/---
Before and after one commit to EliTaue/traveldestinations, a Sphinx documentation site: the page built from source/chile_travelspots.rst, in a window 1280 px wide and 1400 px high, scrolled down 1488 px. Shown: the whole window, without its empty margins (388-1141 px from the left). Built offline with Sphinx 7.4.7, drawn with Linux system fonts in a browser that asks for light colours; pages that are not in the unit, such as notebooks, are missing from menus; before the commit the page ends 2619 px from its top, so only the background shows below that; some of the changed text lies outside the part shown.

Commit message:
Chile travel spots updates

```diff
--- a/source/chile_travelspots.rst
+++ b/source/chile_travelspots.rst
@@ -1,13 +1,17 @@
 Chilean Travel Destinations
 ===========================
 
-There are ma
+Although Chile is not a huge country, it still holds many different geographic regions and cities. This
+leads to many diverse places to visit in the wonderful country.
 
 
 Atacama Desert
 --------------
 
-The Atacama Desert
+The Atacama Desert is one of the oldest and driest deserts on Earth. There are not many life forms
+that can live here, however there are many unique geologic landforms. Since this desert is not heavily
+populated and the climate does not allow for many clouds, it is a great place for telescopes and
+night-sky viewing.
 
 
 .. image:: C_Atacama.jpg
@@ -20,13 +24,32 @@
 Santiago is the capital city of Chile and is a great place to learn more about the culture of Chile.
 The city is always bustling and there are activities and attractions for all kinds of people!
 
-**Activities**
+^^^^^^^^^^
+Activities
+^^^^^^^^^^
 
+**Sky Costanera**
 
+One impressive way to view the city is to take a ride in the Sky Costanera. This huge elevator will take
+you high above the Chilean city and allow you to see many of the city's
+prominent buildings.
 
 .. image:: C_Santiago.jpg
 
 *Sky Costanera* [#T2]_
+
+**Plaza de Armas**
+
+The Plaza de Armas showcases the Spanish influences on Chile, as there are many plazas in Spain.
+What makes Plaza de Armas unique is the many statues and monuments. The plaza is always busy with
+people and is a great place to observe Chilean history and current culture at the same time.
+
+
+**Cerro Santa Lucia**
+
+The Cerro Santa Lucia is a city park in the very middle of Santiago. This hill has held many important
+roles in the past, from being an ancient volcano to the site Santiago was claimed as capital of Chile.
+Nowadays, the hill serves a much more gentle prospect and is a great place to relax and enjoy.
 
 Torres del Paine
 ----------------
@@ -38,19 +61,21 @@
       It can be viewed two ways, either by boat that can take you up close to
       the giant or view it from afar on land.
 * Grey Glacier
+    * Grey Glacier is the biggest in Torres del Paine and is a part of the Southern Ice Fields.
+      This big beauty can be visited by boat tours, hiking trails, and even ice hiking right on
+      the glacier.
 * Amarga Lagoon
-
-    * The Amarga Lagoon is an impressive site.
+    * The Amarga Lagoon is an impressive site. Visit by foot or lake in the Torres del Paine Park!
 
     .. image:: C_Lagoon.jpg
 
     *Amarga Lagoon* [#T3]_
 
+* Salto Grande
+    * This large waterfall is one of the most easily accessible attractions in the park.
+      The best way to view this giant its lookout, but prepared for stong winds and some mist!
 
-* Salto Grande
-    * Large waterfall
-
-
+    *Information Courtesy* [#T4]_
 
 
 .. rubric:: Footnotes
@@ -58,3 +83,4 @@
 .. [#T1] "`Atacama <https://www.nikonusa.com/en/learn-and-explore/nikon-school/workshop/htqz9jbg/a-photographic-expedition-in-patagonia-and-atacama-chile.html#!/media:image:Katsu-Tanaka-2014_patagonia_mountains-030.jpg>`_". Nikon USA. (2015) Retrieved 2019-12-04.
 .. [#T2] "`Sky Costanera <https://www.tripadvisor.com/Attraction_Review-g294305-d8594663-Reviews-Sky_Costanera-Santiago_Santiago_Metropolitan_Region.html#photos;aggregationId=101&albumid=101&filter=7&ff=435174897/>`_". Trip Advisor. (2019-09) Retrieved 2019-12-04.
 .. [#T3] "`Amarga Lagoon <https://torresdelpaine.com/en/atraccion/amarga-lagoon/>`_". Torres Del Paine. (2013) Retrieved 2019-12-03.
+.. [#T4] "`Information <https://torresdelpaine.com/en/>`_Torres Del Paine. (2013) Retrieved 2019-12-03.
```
\---
__Problem__: Search the listing above for "Cerro" and copy every line that has it.

__Answer for the task__:
+**Cerro Santa Lucia**
+The Cerro Santa Lucia is a city park in the very middle of Santiago. This hill has held many important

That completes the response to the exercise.